* [AIM OF THE TASK]
Please return every line in the following data that includes the string "context".

* [DATASET ENTRIES]

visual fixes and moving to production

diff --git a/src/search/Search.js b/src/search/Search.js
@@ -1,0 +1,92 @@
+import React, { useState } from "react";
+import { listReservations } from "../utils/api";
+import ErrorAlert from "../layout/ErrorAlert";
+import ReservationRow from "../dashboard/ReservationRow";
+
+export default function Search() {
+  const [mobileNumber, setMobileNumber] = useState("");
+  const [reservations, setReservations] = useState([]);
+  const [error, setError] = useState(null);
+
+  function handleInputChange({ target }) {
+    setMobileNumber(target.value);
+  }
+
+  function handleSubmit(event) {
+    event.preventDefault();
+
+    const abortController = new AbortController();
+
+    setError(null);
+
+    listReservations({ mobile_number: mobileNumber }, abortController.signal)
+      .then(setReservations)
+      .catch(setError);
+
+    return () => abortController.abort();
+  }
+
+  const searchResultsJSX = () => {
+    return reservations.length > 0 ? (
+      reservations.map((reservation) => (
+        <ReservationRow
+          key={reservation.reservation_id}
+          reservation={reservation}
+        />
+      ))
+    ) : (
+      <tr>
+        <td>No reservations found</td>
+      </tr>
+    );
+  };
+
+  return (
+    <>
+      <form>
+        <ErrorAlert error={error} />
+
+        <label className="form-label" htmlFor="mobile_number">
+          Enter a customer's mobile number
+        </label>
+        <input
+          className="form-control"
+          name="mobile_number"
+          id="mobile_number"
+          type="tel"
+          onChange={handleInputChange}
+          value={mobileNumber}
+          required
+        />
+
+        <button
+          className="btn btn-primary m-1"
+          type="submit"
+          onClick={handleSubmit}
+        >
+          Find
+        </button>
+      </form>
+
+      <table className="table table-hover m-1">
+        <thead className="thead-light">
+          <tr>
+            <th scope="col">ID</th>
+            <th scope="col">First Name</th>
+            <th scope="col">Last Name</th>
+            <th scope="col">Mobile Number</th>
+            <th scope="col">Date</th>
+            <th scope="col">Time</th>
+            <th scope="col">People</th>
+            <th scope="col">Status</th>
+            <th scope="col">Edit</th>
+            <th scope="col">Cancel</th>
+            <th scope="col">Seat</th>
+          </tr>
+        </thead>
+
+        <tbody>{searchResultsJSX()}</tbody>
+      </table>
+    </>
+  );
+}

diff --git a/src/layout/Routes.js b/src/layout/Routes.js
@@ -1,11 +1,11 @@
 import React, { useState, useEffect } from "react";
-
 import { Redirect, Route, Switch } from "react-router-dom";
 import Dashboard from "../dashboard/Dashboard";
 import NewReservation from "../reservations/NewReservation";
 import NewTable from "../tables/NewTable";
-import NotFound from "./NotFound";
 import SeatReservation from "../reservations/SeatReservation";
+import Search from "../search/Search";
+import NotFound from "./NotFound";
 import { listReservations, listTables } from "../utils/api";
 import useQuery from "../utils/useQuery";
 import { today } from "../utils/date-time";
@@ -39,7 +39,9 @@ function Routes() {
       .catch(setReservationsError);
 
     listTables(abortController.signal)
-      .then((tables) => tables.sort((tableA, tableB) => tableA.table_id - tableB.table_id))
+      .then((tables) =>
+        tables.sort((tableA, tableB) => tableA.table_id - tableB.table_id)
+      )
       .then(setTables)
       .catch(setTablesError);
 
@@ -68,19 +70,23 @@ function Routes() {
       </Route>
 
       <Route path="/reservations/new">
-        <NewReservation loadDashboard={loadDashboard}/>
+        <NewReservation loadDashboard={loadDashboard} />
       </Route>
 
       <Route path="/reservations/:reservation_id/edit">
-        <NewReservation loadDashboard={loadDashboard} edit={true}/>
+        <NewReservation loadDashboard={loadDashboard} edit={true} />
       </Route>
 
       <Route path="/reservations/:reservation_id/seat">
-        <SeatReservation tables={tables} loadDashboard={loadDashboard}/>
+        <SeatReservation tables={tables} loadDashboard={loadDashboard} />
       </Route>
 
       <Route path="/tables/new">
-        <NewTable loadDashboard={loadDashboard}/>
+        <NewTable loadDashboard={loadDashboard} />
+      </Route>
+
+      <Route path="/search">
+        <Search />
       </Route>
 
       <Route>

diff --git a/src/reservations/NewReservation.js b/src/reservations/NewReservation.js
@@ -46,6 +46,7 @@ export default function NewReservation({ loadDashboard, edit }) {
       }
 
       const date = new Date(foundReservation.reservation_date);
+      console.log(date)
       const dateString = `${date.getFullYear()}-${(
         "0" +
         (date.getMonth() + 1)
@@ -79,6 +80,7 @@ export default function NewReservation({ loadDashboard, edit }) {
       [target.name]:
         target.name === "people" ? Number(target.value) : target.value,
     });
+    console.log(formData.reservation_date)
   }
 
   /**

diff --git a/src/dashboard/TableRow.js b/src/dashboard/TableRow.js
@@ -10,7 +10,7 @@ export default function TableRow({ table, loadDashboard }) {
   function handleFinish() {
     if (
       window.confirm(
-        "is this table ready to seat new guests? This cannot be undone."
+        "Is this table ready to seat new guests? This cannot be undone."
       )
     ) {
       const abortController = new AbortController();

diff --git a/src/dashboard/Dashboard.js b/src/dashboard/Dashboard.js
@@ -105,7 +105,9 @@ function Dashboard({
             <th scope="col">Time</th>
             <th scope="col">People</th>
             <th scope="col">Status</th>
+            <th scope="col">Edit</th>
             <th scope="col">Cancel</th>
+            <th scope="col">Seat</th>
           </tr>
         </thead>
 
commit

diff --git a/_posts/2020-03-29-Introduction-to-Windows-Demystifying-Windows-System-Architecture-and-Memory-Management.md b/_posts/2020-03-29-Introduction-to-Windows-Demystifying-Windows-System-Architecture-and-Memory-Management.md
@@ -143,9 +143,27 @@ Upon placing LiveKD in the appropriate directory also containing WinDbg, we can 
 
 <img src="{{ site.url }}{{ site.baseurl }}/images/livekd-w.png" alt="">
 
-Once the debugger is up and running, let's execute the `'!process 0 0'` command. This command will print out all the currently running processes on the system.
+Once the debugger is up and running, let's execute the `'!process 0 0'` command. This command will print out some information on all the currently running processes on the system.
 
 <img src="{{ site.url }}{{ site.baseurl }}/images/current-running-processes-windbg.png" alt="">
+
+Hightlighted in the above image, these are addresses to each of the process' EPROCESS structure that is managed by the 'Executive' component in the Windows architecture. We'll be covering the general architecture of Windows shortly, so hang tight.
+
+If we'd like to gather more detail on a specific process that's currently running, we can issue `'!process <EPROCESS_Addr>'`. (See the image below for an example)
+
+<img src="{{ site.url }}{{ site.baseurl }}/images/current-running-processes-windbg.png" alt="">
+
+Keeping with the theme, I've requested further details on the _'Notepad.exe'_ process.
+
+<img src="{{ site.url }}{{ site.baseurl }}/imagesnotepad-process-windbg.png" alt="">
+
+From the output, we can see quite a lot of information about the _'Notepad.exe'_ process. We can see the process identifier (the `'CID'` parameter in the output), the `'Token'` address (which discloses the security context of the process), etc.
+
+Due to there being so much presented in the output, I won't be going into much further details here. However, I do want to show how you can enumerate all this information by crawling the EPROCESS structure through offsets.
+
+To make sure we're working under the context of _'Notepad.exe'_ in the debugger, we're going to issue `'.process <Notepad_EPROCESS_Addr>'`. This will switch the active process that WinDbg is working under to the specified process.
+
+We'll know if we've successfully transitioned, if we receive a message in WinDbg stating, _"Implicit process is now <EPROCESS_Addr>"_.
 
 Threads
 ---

* [RESPONSE TO THIS EXERCISE]
+From the output, we can see quite a lot of information about the _'Notepad.exe'_ process. We can see the process identifier (the `'CID'` parameter in the output), the `'Token'` address (which discloses the security context of the process), etc.
+To make sure we're working under the context of _'Notepad.exe'_ in the debugger, we're going to issue `'.process <Notepad_EPROCESS_Addr>'`. This will switch the active process that WinDbg is working under to the specified process.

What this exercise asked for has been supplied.